Secret-tape affair described as “political earthquake”
WARSAW, POLAND –“We have been governing for nearly eight years and a number of errors have accumulated,” Polish Prime minister Ewa Kopacz told a convention of her Civic Platform (Platforma Obywatelska=PO) party recently. “Some of us have failed. I admit it, we admit it and apologize. We apologize and humbly accept every expression of disappointment and criticism.”
The beleaguered Kopacz’s breast-beating was a clear attempt to recoup some of the losses, incurred by her scandal-plagued government in the run-up to October’s general election. Shocked by the unexpected defeat of President Bronisław Komorowski at the polls in May, her cabinet was further battered when the testimony of an investigation into an eavesdropping scandal appeared on Facebook.
Last year, news magazine Wprost began serializing the secretly recorded conversations of top government officials. Not knowing they were being recorded, over wine and vodka-laced gourmet dinners in Warsaw restaurants, the officials freely told off-color jokes and revealed private views they would never have expressed in public. In one recording, then Foreign Minister Radosław Sikorski called Polish-US relations “worthless” and said they amounted to Poland giving America oral sex.
Zbigniew Stonoga, a little-known businessman form Śląsk (Sielsia), gained access to 15 volumes of documents from the tape-scandal investigation and began publishing them on Facebook. Many ordinary Internet users showered his revelations with “likes” and viewed him as the “the Polish Snowden”, the little guy brave enough to stand up to the ruling establishment. But the prime minister flew into a panic and ordered a shake-up in which nearly a dozen cabinet members and other top officials lost their jobs.

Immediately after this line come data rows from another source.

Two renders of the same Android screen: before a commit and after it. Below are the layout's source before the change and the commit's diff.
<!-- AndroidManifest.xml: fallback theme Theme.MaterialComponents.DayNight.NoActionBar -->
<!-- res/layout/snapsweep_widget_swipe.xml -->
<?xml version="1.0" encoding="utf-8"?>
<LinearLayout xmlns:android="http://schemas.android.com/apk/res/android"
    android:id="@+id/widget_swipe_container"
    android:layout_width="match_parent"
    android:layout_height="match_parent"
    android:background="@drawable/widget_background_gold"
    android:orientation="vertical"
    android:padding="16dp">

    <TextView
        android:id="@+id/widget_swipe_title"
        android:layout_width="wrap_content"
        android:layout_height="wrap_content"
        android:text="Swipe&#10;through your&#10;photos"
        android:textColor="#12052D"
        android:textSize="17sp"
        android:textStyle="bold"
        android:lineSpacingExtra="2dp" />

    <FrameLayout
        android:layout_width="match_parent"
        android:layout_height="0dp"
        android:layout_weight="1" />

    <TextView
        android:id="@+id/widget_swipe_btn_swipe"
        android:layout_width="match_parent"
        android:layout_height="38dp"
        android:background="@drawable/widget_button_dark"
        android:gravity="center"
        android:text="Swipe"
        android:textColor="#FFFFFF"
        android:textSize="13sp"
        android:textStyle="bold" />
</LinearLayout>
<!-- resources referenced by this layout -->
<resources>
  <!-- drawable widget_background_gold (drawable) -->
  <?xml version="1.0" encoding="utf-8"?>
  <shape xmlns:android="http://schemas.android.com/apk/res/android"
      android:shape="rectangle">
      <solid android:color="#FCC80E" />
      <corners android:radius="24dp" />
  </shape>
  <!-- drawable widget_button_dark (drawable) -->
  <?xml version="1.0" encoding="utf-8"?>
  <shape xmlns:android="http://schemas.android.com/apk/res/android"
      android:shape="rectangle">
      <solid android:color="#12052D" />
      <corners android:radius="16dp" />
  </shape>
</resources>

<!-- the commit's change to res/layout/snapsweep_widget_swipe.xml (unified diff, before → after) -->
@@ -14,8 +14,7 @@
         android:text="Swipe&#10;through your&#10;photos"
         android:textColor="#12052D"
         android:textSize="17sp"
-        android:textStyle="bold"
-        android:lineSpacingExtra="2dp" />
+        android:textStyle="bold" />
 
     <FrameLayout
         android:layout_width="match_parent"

The defeat in May of the PO-backed presidential incumbent Bronisław Komorowski’s and tape-scandal issues have cut into the electorate of the Kopacz’s ruling party and its tiny Peasant Party ally – a major concern in an election year. Surveys have shown the PO in second place trailing behind the main opposition party, the conservative Law and Justice (Prawo i Sprawiedliwość=PiS) which had backed Poland’s new president Andrzej Duda. Some polls have shown PO coming third behind the middle-aged rock musician Paweł Kukiz, the dark horse of the presidential campaign.
Voters remember PO’s other scandals, delayed projects and unkept promises such as the huge growth of red tape despite pledges to reduce bureaucracy. And many Poles look forward to a change, something new after eight years of seeing the same old faces and listening to their familiar but often empty rhetoric.
PiS names Beata Szydlo as candidate for prime minister
The election campaign is now in full swing, and at the very start PiS optimistically named Beata Szydło as its candidate for prime minister. The 52-year-old ethnographer, specializing in culture and museum management, is touring the country in her “Szydłobus” in a bid to win public favor.
Some surveys have shown that only PiS, PO and the Kukiz group will clear the 5% threshold needed to win parliamentary seats. Other polls have indicated 5% or slightly higher support for the new pro-capitalist Nowoczesność.PL (Modernity.PL) party of economist Ryszard Petru and the tired, old post-communist Democratic Left Alliance (SLD).. If PiS wins the election,the election and teams up with Kukiz, the two parties have the two-thirds majority needed to amend the constitution and ratify international agreements. The Petru grouping would be the pro-market PO’s logical ally. But we won’t know for sure unitl the voters’ final verdict is announced in October.
By Robert Strybel